We work to create a network of sanctuaries in the Gran Chaco Ecoregion where the knowledge and cultural traditions of indigenous peoples can thrive in a protected and sustainably managed territory. In this way cultures and biodiversity can once again thrive together.
Why do we need to protect the territories of indigenous communities?
We support the creation of an interconnected network of indigenous communities in the Gran Chaco because we recognise the urgency of protecting biodiversity and cultural diversity in this strategic ecological region.
Indigenous communities are expelled from their traditional territories. Without the forest, they are condemned to live in extreme poverty in the suburbs of the cities.
Cultural diversity is key to humanity and to improving and protecting ecosystems and their biodiversity. The rich cultural heritages of these cultural groups have been severely affected and their knowledge and wisdom is being lost to new generations.
We aim to protect these territories, empowering communities to recover their relationship with the natural world and their territories, securing and collaborating with them in the restoration of native forests and their biodiversity. That is why we set out to promote and create spaces for the preservation of their traditional knowledge and wisdom. As an elder told us some time ago: “Any culture, like any star, no matter how small, is essential to the universe”.
The collective territories of indigenous communities in the Argentinean Chaco are being systematically exploited and expropriated. Biodiversity of the ecosystem is collapsing and mostly on the verge of extinction. So are the many indigenous traditions and cultures that inhabited this area for many centuries.
Bulldozers are a common sight in the north of Argentina’s landscape. In the Argentine “Gran Chaco”— South America’s largest forest after the Amazon —, deforestation has eaten away relentlessly at the native forests, including areas that should be protected under the country’s 2007 forest law. The Gran Chaco accounts for 87% of total deforestation in Argentina. About 5 million hectares (12.4 million acres) was destroyed in the first two decades of the 21st century.
Logging within the Gran Chaco, driven by the industries that, just like in the Amazon, seek to acquire land for agricultural and livestock activities has decreased somewhat in recent years, but is far from stopping.
The Argentine Gran Chaco suffers from a wide variety of issues, but deforestation is considered its most severe problem. The risks of its deforestation include the destruction of habitats, changes to the natural characteristics of the soil, alterations in the forest’s hydrological and climatic dynamics, and even the social and economic collapse of communities around the forest (that need the Forest to satisfy basic needs like food or medicinal plants). Current trends suggest that these risks to ecosystems will continue as the agricultural and livestock frontier expands.
“Without forests, there is no wichi...”
Said Juan de Dios Lopez, a member of the Wichi indigenous community in Salta province.
Malnutrition, illness, displacements and environmental disasters are the aboriginal experiences of the advancing agrarian frontier.

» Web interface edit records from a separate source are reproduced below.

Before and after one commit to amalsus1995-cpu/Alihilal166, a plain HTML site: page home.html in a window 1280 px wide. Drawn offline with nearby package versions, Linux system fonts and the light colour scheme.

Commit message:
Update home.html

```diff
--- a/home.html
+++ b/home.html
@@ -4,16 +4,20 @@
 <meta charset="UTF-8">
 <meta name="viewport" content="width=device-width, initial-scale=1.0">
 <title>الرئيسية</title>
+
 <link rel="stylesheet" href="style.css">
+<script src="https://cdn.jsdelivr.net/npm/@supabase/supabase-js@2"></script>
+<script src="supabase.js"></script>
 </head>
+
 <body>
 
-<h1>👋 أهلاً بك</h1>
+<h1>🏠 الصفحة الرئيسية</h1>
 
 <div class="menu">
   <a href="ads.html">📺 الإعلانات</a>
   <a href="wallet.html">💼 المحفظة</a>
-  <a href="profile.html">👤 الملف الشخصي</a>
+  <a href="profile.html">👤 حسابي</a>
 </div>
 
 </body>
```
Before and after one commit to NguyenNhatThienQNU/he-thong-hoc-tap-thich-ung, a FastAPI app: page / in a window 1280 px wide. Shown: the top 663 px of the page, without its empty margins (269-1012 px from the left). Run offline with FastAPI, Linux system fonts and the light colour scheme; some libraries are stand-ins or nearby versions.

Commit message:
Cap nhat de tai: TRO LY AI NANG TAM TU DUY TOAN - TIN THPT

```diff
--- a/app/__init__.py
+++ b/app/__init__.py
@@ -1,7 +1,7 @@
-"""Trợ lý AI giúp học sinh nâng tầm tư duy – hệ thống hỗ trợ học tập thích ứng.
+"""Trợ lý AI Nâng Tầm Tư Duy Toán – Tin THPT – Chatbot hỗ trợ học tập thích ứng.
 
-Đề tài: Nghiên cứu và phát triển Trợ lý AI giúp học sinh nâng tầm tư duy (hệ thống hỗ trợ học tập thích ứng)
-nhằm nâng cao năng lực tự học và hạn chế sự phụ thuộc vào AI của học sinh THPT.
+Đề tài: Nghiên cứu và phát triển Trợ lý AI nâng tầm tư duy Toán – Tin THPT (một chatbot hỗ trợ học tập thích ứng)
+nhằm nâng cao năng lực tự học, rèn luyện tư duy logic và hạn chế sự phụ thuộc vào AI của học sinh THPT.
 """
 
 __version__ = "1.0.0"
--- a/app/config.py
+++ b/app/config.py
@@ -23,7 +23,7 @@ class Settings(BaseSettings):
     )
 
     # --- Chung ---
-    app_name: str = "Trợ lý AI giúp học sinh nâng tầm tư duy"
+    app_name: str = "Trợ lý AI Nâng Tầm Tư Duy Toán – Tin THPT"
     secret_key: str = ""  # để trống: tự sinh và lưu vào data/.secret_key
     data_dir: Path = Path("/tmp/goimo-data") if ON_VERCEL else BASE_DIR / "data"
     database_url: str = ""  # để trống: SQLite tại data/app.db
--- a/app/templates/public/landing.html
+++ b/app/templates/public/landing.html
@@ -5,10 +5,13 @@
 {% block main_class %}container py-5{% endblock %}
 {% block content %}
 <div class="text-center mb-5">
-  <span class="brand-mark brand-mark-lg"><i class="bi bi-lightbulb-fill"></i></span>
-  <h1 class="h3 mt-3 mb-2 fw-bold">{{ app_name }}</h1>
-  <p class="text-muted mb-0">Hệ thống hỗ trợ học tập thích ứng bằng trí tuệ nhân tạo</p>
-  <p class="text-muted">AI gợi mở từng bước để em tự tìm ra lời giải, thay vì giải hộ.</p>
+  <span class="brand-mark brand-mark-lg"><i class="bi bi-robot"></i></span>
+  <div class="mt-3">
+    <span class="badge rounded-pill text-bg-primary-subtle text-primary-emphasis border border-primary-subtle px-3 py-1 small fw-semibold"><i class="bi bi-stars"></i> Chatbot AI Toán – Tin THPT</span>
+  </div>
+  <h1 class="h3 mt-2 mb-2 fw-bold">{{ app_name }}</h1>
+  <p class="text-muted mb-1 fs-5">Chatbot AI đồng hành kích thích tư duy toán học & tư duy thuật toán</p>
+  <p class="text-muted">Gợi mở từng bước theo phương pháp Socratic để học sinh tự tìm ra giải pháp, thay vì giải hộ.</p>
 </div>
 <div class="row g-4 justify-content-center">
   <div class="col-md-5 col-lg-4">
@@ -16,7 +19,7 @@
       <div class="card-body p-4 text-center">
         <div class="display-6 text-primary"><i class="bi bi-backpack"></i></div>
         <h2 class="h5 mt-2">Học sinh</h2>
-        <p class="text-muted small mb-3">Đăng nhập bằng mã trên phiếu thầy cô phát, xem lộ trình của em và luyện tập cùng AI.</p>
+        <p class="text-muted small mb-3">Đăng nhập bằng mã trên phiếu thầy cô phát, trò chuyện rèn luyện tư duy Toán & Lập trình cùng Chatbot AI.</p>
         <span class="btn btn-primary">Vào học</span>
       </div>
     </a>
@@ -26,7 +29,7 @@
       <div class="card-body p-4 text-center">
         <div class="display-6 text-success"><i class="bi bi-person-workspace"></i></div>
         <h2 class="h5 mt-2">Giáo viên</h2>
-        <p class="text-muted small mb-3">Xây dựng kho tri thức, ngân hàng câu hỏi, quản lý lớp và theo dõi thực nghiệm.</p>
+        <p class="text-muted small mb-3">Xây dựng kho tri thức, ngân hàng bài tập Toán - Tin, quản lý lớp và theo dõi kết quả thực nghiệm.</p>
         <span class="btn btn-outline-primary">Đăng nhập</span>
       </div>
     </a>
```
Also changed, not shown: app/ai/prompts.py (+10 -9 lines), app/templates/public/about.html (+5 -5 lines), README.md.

Recover a collective ownership of the lands
Alianza Wichi’s main mission consists of supporting indigenous organizations to recover the collective ownership of their lands, and possibly expanding this area to a significant area in Argentina.
We intend to create a network of natural and cultural sanctuaries as a refuge for local cultures and a natural reserve where biodiversity can thrive again.
Collective land ownership is central to the indigenous struggle against deforestation and to social and environmental sustainability. Wichí and more than fifteen other cultural groups (Chorote, Nivacle, Guaraní, Qom, Pilagá, Chané, Mocoví, Weenhayek) of the Argentinean Chaco region struggle for collective land ownership undermines the individualistic mantra of ‘private property’ of capitalist social relations.
Through land acquisition and collective management according to indigenous principles, we believe we can quickly rewild and regenerate lands that have been spoiled by years of extractive agriculture using pesticides.
“Any culture, as any star, no matter how small this is,
becomes essential to the universe”
We will begin the regeneration process of the community’s territory, exploring the diverse techniques of reforesting the destroyed areas and biodiversity. Using agroforestry techniques, we want to plant edible forests and bio intensive crops, as well as recovering medicinal plants. Other projects will be launched in the benefit of all communities such as: a seed bank of endangered specimens, a tree nursery, drinking water supply or crop irrigation.
By supporting Alianza Wichi, you join a global community of solidarity who believe Culture and Nature can thrive together. But above all, you will participate in the active regeneration of the Gran Chaco Region, a key Ecoregion in the heart of Latin America.